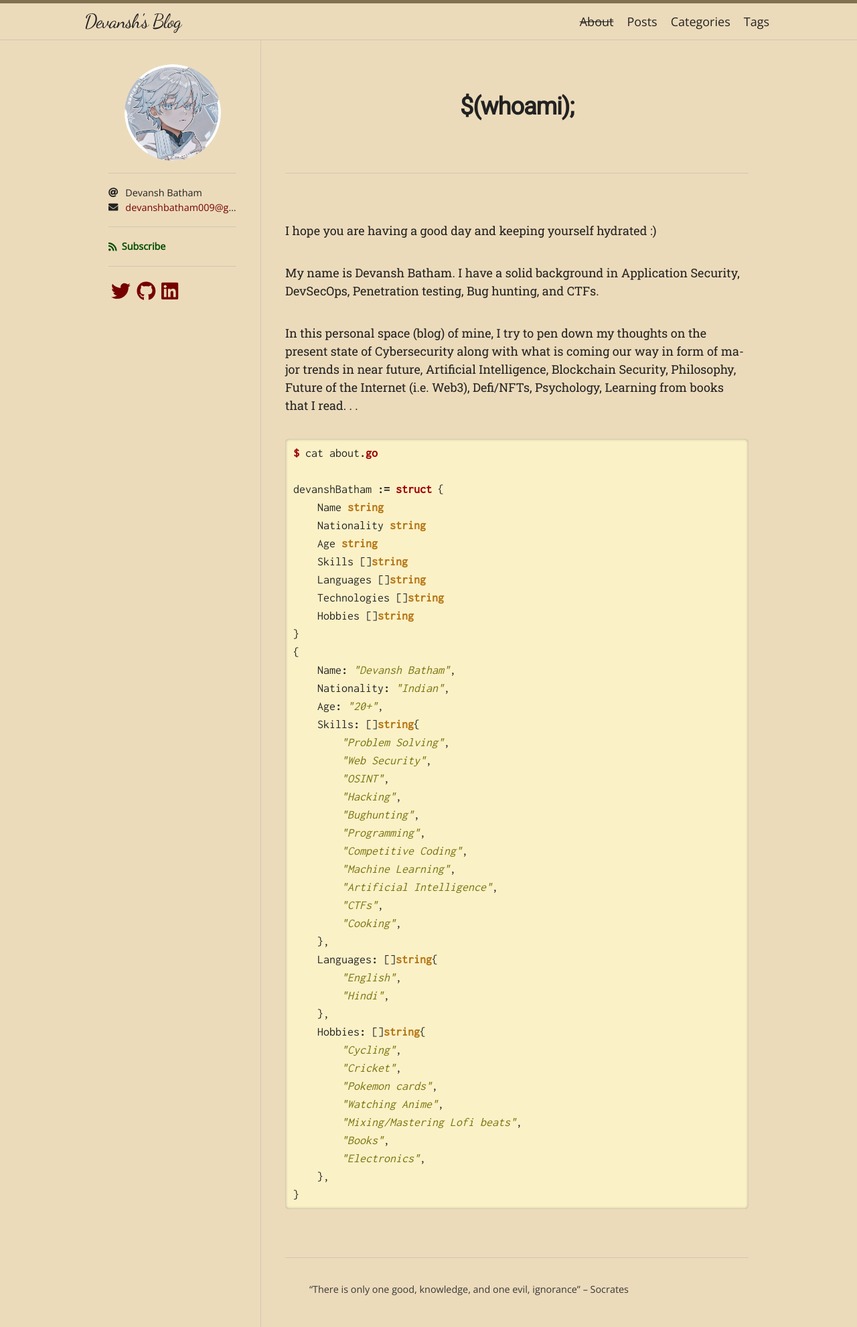
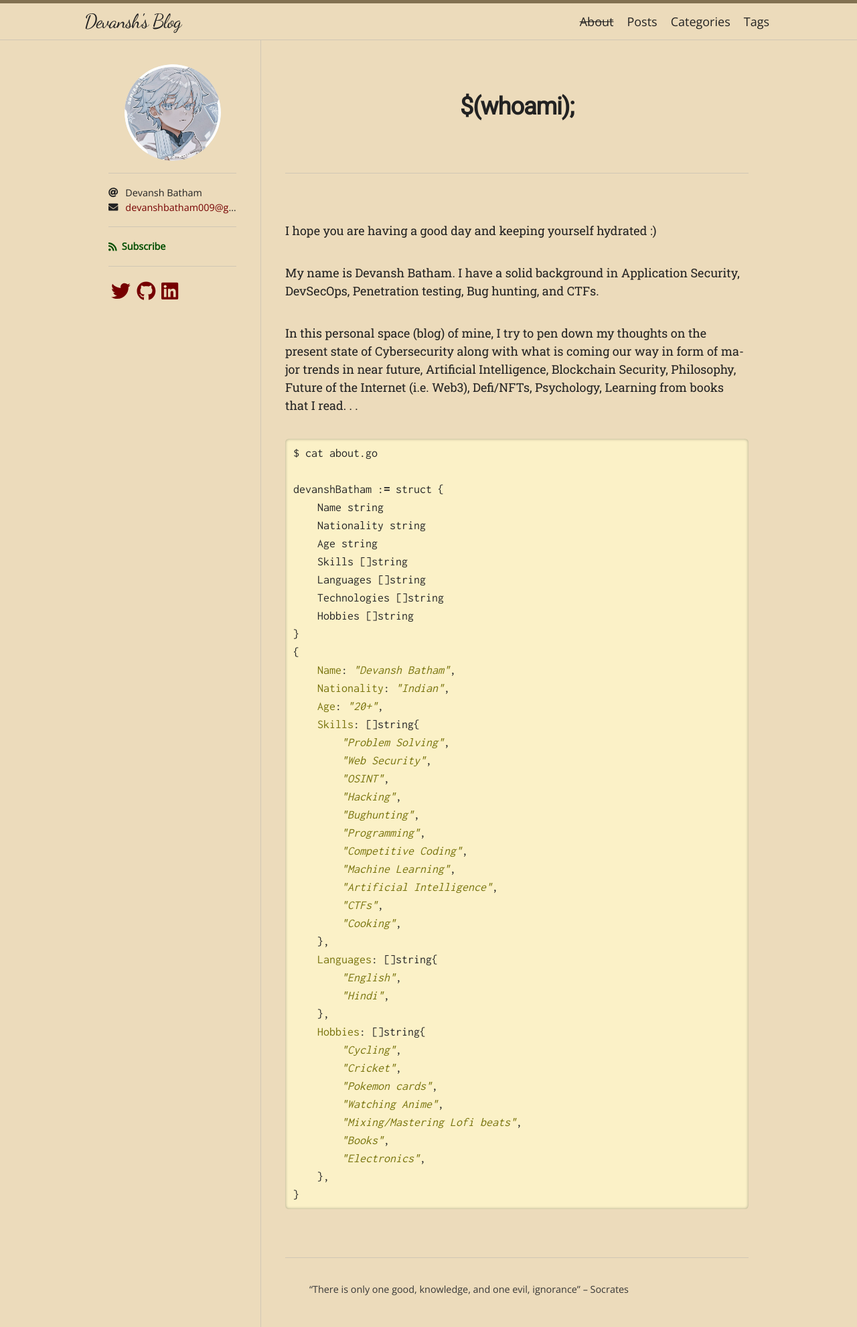
Before and after one commit to devanshbatham/devanshbatham.github.io, a Jekyll site: the page built from about.md, in a window 1280 px wide. Shown: the whole page at 67% size. Built offline with Jekyll 4.4.1, drawn with Linux system fonts in a browser that asks for light colours; nearby versions of some CDN libraries; some web fonts are replaced.

Commit message:
Updating Bio

````diff
--- a/about.md
+++ b/about.md
@@ -11,7 +11,7 @@ My name is Devansh Batham. I have a solid background in Application Security, De
 In this personal space (blog) of mine, I try to pen down my thoughts on the present state of Cybersecurity along with what is coming our way in form of major trends in near future, Artificial Intelligence, Blockchain Security, Philosophy, Future of the Internet (i.e. Web3), Defi/NFTs, Psychology, Learning from books that I read. . .
 
 
-```golang
+```javascript
 $ cat about.go
 
 devanshBatham := struct {
````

● ● ●

• [To do]: Copy the entries exactly. Leave the pictures out.

• [Completed exercise]:
Before and after one commit to devanshbatham/devanshbatham.github.io, a Jekyll site: the page built from about.md, in a window 1280 px wide. Shown: the whole page at 67% size. Built offline with Jekyll 4.4.1, drawn with Linux system fonts in a browser that asks for light colours; nearby versions of some CDN libraries; some web fonts are replaced.

Commit message:
Updating Bio

````diff
--- a/about.md
+++ b/about.md
@@ -11,7 +11,7 @@ My name is Devansh Batham. I have a solid background in Application Security, De
 In this personal space (blog) of mine, I try to pen down my thoughts on the present state of Cybersecurity along with what is coming our way in form of major trends in near future, Artificial Intelligence, Blockchain Security, Philosophy, Future of the Internet (i.e. Web3), Defi/NFTs, Psychology, Learning from books that I read. . .
 
 
-```golang
+```javascript
 $ cat about.go
 
 devanshBatham := struct {
````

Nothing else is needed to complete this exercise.